*WHAT THE EXERCISE ASKS*
Copy out every line of the data that has the word "insights" somewhere in it.

*SOURCE DATA*
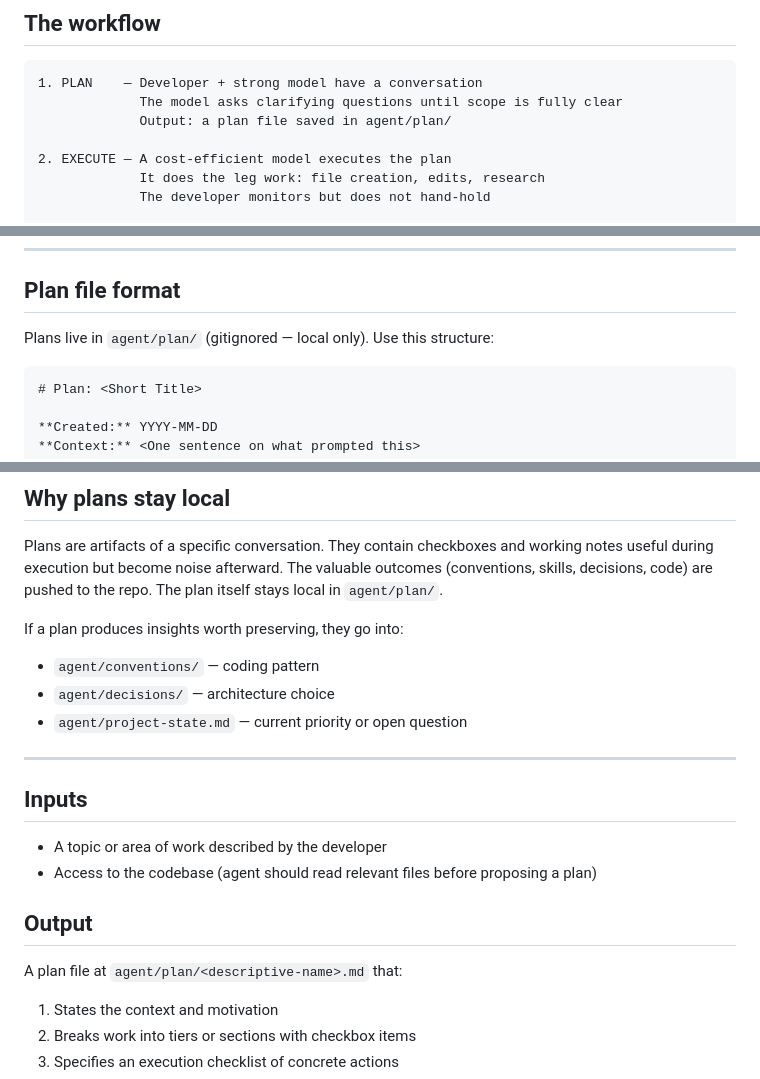
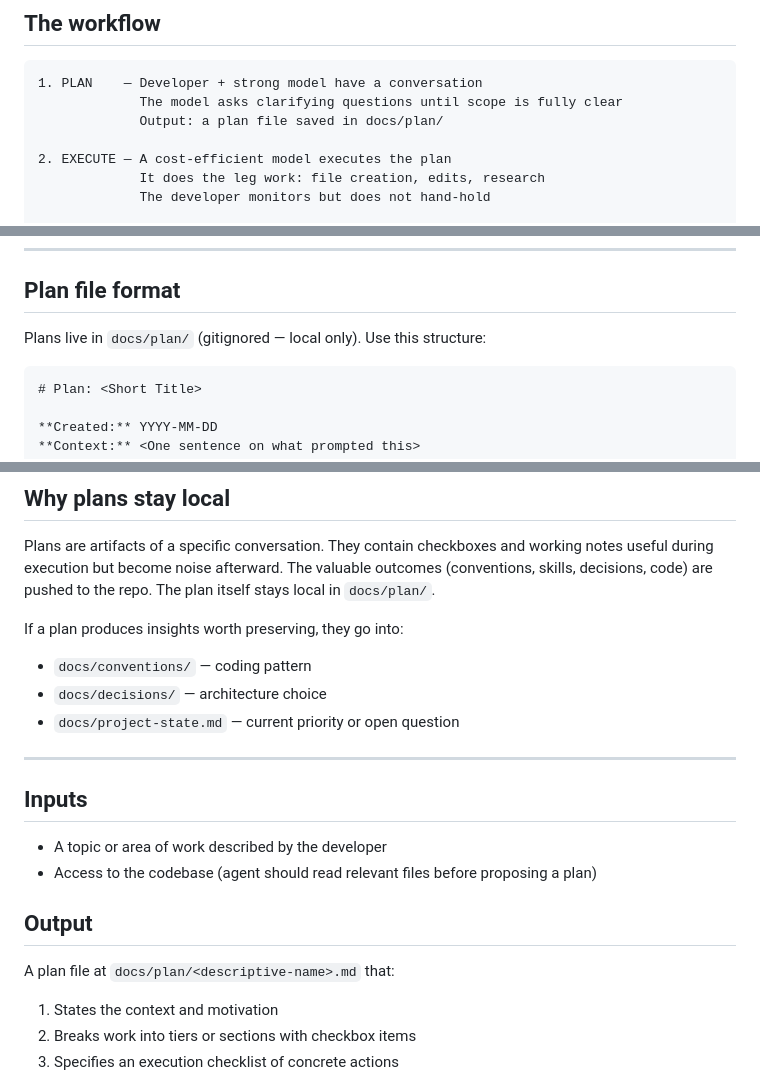
Before and after one commit to Helmholtz-UFZ/Cosmonaut, a Markdown page: docs/skills/meta_session.md, 3 parts joined by grey strips. Drawn GitHub-style.

Commit message:
Agent to Docs

````diff
--- a/docs/skills/meta_session.md
+++ b/docs/skills/meta_session.md
@@ -23,7 +23,7 @@ Do not use a Meta Session for small, well-scoped tasks — just do them.
 ```
 1. PLAN    — Developer + strong model have a conversation
              The model asks clarifying questions until scope is fully clear
-             Output: a plan file saved in agent/plan/
+             Output: a plan file saved in docs/plan/
 
 2. EXECUTE — A cost-efficient model executes the plan
              It does the leg work: file creation, edits, research
@@ -54,7 +54,7 @@ Model capabilities shift — what matters is the principle, not the specific nam
 
 ## Plan file format
 
-Plans live in `agent/plan/` (gitignored — local only). Use this structure:
+Plans live in `docs/plan/` (gitignored — local only). Use this structure:
 
 ```markdown
 # Plan: <Short Title>
@@ -82,12 +82,12 @@ Plans live in `agent/plan/` (gitignored — local only). Use this structure:
 Plans are artifacts of a specific conversation. They contain checkboxes and working
 notes useful during execution but become noise afterward. The valuable outcomes
 (conventions, skills, decisions, code) are pushed to the repo. The plan itself stays
-local in `agent/plan/`.
+local in `docs/plan/`.
 
 If a plan produces insights worth preserving, they go into:
-- `agent/conventions/` — coding pattern
-- `agent/decisions/` — architecture choice
-- `agent/project-state.md` — current priority or open question
+- `docs/conventions/` — coding pattern
+- `docs/decisions/` — architecture choice
+- `docs/project-state.md` — current priority or open question
 
 ---
 
@@ -98,7 +98,7 @@ If a plan produces insights worth preserving, they go into:
 
 ## Output
 
-A plan file at `agent/plan/<descriptive-name>.md` that:
+A plan file at `docs/plan/<descriptive-name>.md` that:
 1. States the context and motivation
 2. Breaks work into tiers or sections with checkbox items
 3. Specifies an execution checklist of concrete actions
````
Also changed, not shown: CLAUDE.md (+2 -2 lines).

*EXERCISE OUTPUT*
 If a plan produces insights worth preserving, they go into:
@@ -98,7 +98,7 @@ If a plan produces insights worth preserving, they go into:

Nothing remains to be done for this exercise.